* WHAT THE TASK REQUIRES
Please give back all the records exactly, but keep the pictures out.

[Opening INPUT FOR THIS TASK section]

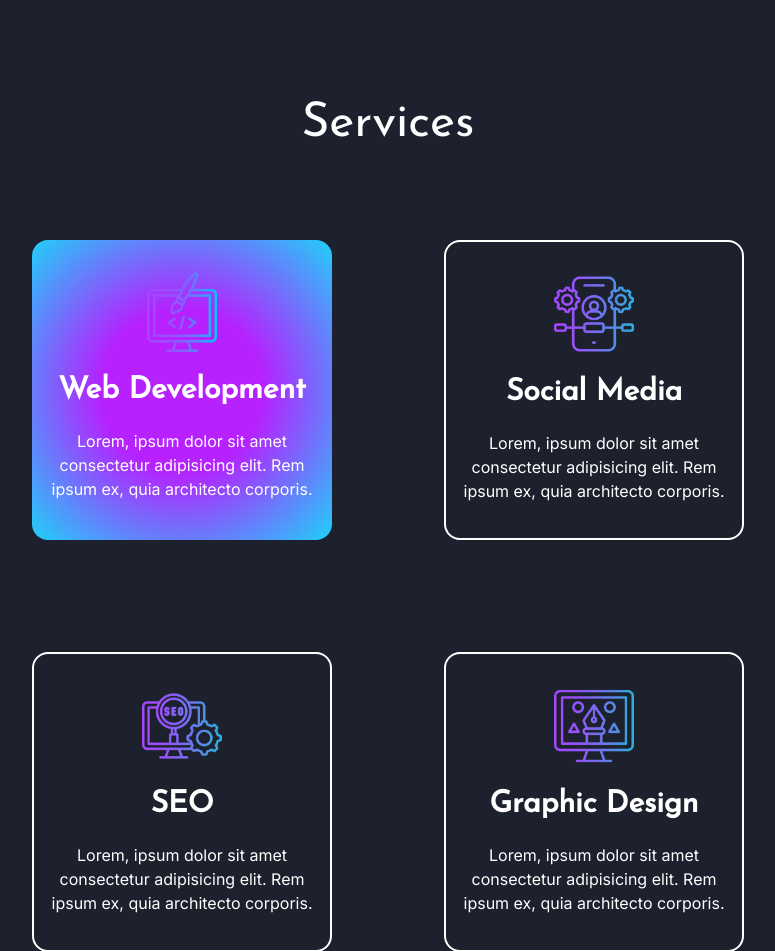
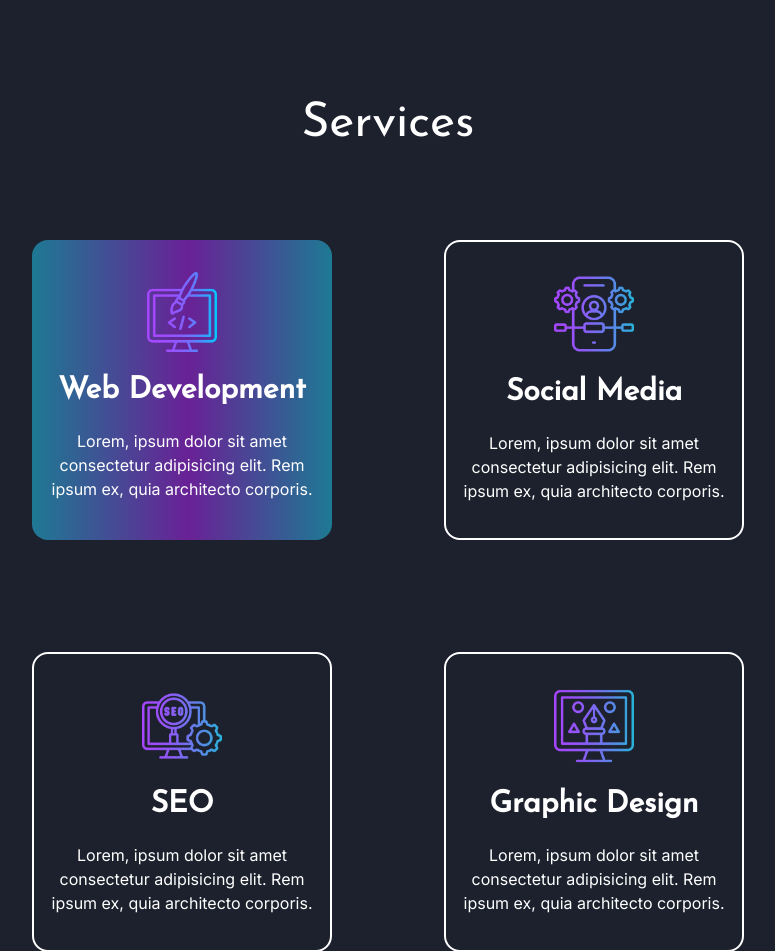
Before and after one commit to DeenoDev/My-Business-Website, a PHP site: page / in a window 1280 px wide, with the pointer over the restyled element. Shown: the part 1166-2117 px from the top of the page, without its empty margins (252-1027 px from the left). Run offline with PHP 8.4, Linux system fonts and the light colour scheme; some libraries are stand-ins or nearby versions.

Commit message:
services section background hover effect completed.

```diff
--- a/style.css
+++ b/style.css
@@ -203,9 +203,10 @@ nav ul li:last-child{
 }
 
 .card:hover {
-    background: rgb(182,33,254);
-    background: radial-gradient(circle, rgba(182,33,254,1) 0%, rgba(182,33,254,1) 38%, rgba(31,209,249,1) 100%);
+    background: rgb(31,209,249);
+    background: linear-gradient(90deg, rgba(31,209,249,0.5) 0%, rgba(182,33,254,.5) 52%, rgba(31,209,249,0.5) 100%);
     border: none;
+
 }
 
 .card h5 {
```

[Closing INPUT FOR THIS TASK section]

* EXERCISE ANSWER
Before and after one commit to DeenoDev/My-Business-Website, a PHP site: page / in a window 1280 px wide, with the pointer over the restyled element. Shown: the part 1166-2117 px from the top of the page, without its empty margins (252-1027 px from the left). Run offline with PHP 8.4, Linux system fonts and the light colour scheme; some libraries are stand-ins or nearby versions.

Commit message:
services section background hover effect completed.

```diff
--- a/style.css
+++ b/style.css
@@ -203,9 +203,10 @@ nav ul li:last-child{
 }
 
 .card:hover {
-    background: rgb(182,33,254);
-    background: radial-gradient(circle, rgba(182,33,254,1) 0%, rgba(182,33,254,1) 38%, rgba(31,209,249,1) 100%);
+    background: rgb(31,209,249);
+    background: linear-gradient(90deg, rgba(31,209,249,0.5) 0%, rgba(182,33,254,.5) 52%, rgba(31,209,249,0.5) 100%);
     border: none;
+
 }
 
 .card h5 {
```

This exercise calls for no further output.